This week in tech history: Three years of Oculus figuring out VR
At Engadget, we spend every day looking at how technology will shape the future. But it’s also important to look back at how far we’ve come. That’s what This Week in Tech History does. Join us every weekend for a recap of historical tech news, anniversaries and advances from the recent and not-so-recent past. This week, we’re looking back at a number of key events in the history of Oculus VR.
Late March has historically been a huge time for Oculus VR, a company that you can credit for ushering in the modern virtual reality era. Just last week at GDC, Oculus unveiled its second-generation VR headset, the Rift S. But that new product is mostly just an iteration on the original Oculus Rift, which was released just over three years ago, on March 25th, 2016.
Oculus and its competitors have iterated on the VR experience in the years since, but we’re now on the threshold of next big Oculus hardware update: the Rift S, which arrives later this spring. As a direct descendent of the Rift and the developer hardware that came before it, it’s a good time to look back and see how much the VR landscape has changed from the days Oculus was rushing Kickstarter dev kits out the door.
Correction: This story originally stated that the upcoming Rift S was a “standalone” VR headset that doesn’t require a computer. The existing Oculus Quest is a standalone headset, but the Rift S will still require a PC. We apologize for the error.
The Rift’s launch capped a whirlwind three years that started with the release of the first Rift developer kit, which also came out in March — March 29th, 2013, to be precise. The first Rift developer kit came out as a Kickstarter project the company launched in August of 2012. Oculus raised well over $2 million on that Kickstarter and started showing the Rift off to the press at CES in 2013, where I had a chance to give it a shot. At the time, I called it an immersive, disorienting “shock to the system” that was unlike any tech I had tried before and was easily the highlight of CES for just about anyone there who tried it.

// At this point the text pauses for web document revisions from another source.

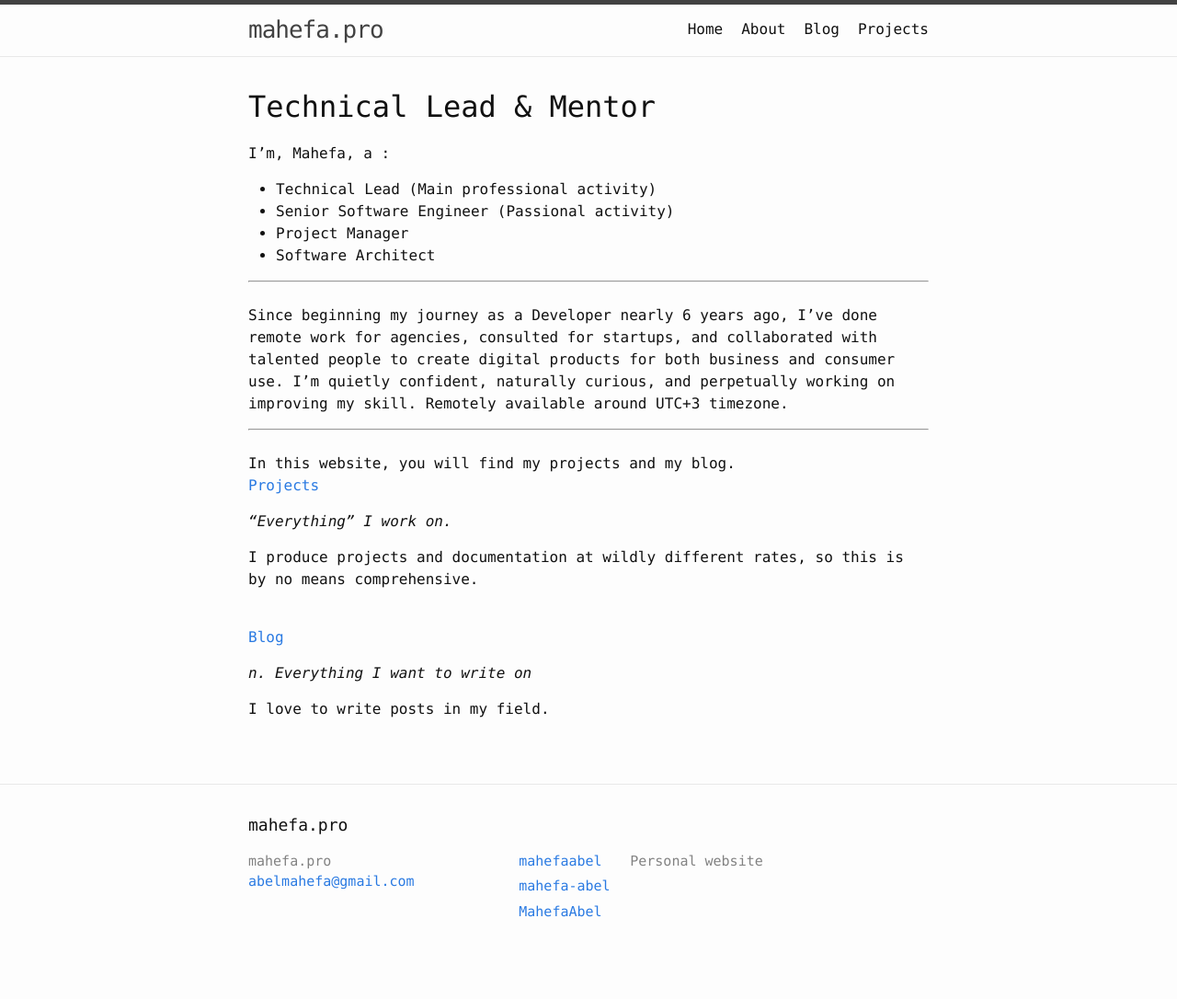
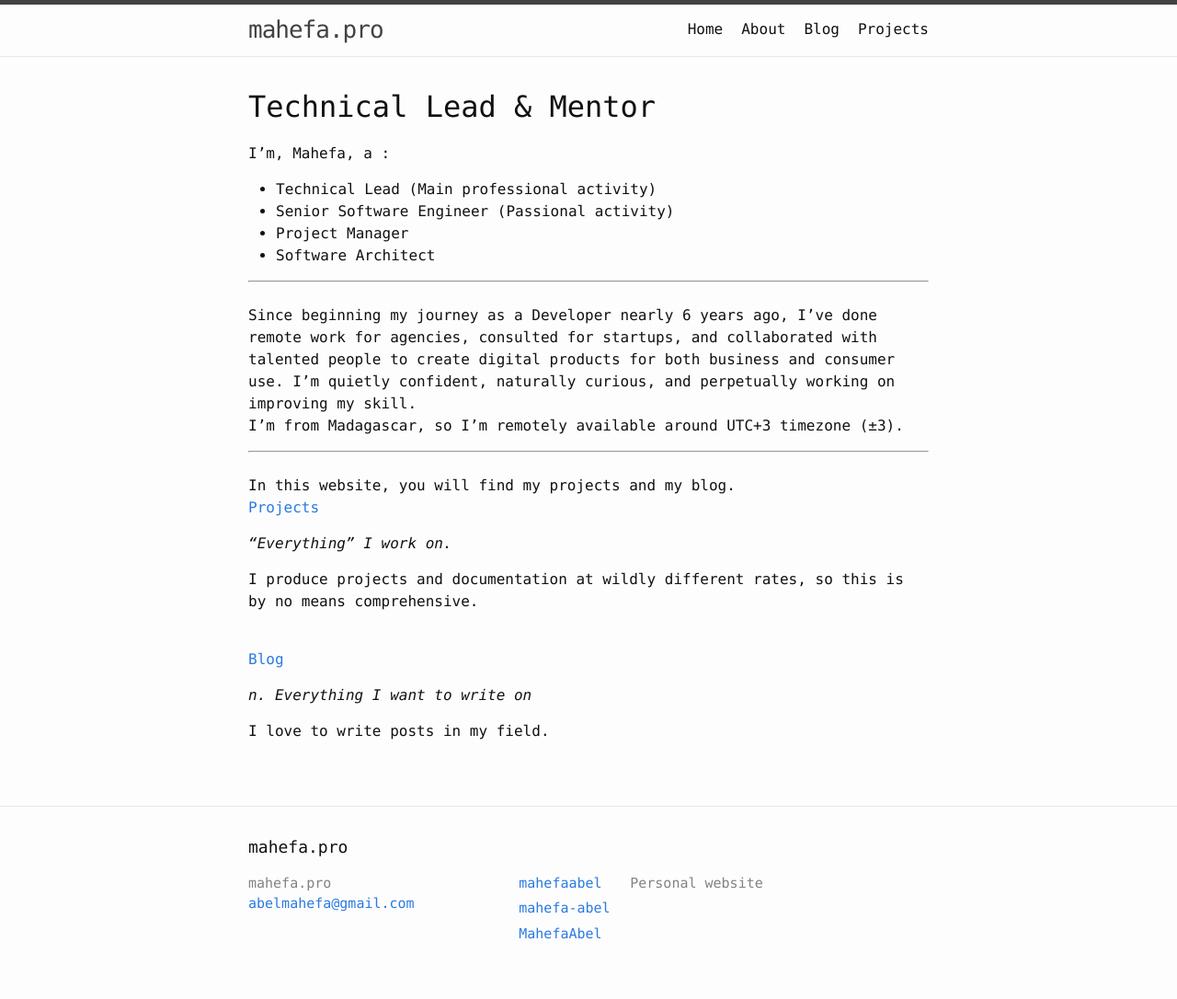
Before and after one commit to mahefa-pro/mahefa.pro, a Jekyll site: the page built from index.md, in a window 1280 px wide. Shown: the whole page at 92% size. Built offline with Jekyll 4.4.1, drawn with Linux system fonts in a browser that asks for light colours; before the commit the page ends 1062 px from its top, so only the background shows below that.

Commit message:
Update ±

```diff
--- a/index.md
+++ b/index.md
@@ -17,8 +17,8 @@ I’m, Mahefa, a :
 <br/>
 <hr/>
 <br/>
-Since beginning my journey as a Developer nearly 6 years ago, I've done remote work for agencies, consulted for startups, and collaborated with talented people to create digital products for both business and consumer use. I'm quietly confident, naturally curious, and perpetually working on improving my skill.
-Remotely available around UTC+3 timezone.
+Since beginning my journey as a Developer nearly 6 years ago, I've done remote work for agencies, consulted for startups, and collaborated with talented people to create digital products for both business and consumer use. I'm quietly confident, naturally curious, and perpetually working on improving my skill. <br/>
+I'm from Madagascar, so I'm remotely available around UTC+3 timezone (±3).
 <br/>
 <hr/>
 <br/>
```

That buzz built over the next year or so, as development kits made their way out to an eager public. And the company didn’t slow down on the hardware front. Less than a year later (March 19th, 2014), a second-generation, developer-focused version of the Rift (known as DK2 or by its “Crystal Cove” codename) was on sale for $350.
But easily the biggest thing that happened to Oculus between the first developer kit and the full release of the Rift in 2016 was Facebook swooping in to purchase the company for a whopping $2 billion on March 25th, 2014. This for a company that hadn’t formally released a finalized product — and while VR was obviously of huge interest to both tech’s biggest companies and the public at large, it certainly was still an unproven medium. (Some might argue it still is, but that’s another story altogether.)

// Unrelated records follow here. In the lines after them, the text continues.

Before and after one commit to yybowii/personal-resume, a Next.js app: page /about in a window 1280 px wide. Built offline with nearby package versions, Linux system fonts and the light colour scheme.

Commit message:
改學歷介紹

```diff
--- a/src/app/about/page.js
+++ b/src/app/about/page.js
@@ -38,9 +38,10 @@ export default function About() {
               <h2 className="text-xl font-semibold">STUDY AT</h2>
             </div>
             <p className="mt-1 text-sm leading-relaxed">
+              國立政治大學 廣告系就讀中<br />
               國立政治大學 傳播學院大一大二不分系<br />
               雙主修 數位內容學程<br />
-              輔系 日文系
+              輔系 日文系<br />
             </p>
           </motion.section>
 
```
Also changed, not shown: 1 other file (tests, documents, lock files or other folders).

That transaction gave Oculus even more legitimacy and helped to truly kick some competition into high gear. After Facebook’s purchase, Google, Sony and HTC all got into the VR world, to varying degrees of success. You can also trace initiatives such as “mixed reality” headsets like Microsoft’s Hololens back to Oculus; even Apple’s slow but steady interest in augmented reality only became a reality in the years following the Facebook / Oculus partnership.
Oculus got another big boost later in 2014 when it partnered with Samsung, a union that eventually yielded the smartphone-powered Gear VR. The headset was more of an accessory for your Samsung phone rather than a full-fledged product, but it did do some important work of making VR a little more accessible for people to try ahead of the Rift’s eventual launch.

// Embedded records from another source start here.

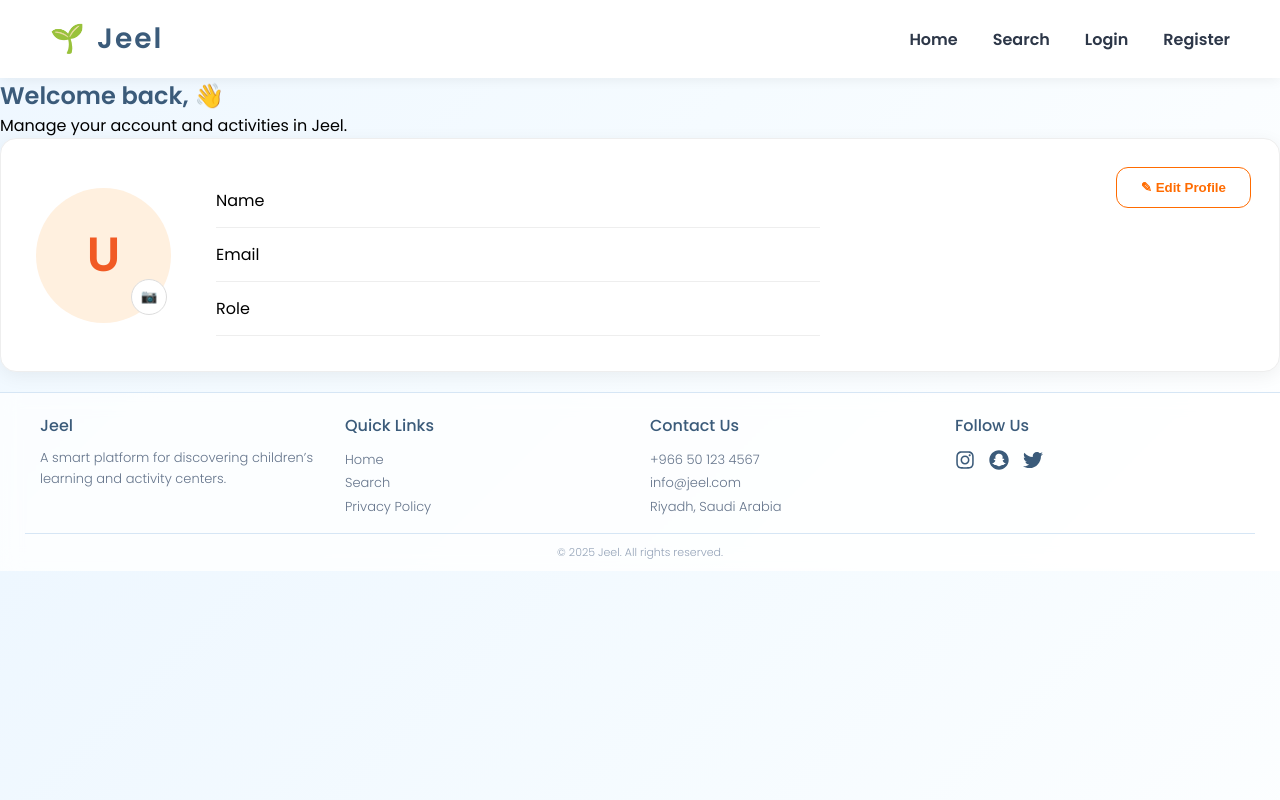
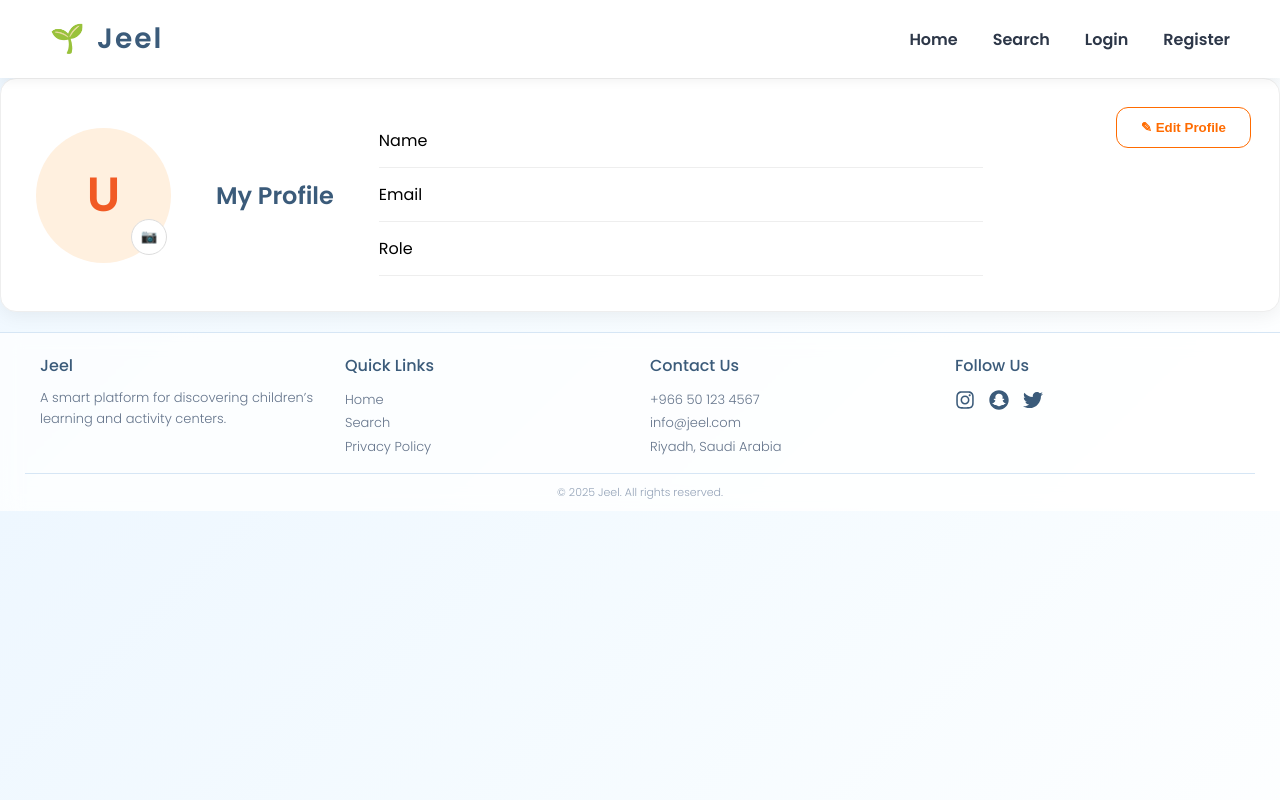
Before and after one commit to Nouf2027/Portfolio-Project, a React (Create React App) app in the folder Stage 4/frontend/: page /profile in a window 1280 px wide. Built offline with nearby package versions, Linux system fonts and the light colour scheme.

Commit message:
profile redesign

```diff
--- a/Stage 4/frontend/src/pages/Profile.jsx
+++ b/Stage 4/frontend/src/pages/Profile.jsx
@@ -63,15 +63,8 @@ const handleUpdateProfile = async () => {
 
   return (
     <div className="clean-profile-page">
-      <section className="profile-hero">
-        <div>
-          <h1>Welcome back, {user?.name} 👋</h1>
-          <p>Manage your account and activities in Jeel.</p>
+      <section className="clean-profile-grid">
 
-        </div>
-      </section>
-
-      <section className="clean-profile-grid">
   <div className="profile-card">
     <div className="avatar-box">
       <div className="avatar">
@@ -79,6 +72,7 @@ const handleUpdateProfile = async () => {
       </div>
       <button className="camera-btn">📷</button>
     </div>
+          <h1>My Profile</h1>
 
     <div className="profile-info">
       <div className="info-row">
```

This was all just a lead-up to the final, consumer-ready Rift hardware that arrived in 2016. Sure, the headset cost $600 and required a relatively high-end gaming PC to use. But that didn’t stop our reviewer Devindra Hardawar from stating that the Oculus approach to VR “is indeed the real deal.” The hardware design and built quality was vastly improved over the early developer kits, it was easy to set up and it successfully pulled players into an immersive world with a high-quality, stable gaming experience. Obviously, those launch titles were hit-or-miss, but VR gaming had truly arrived.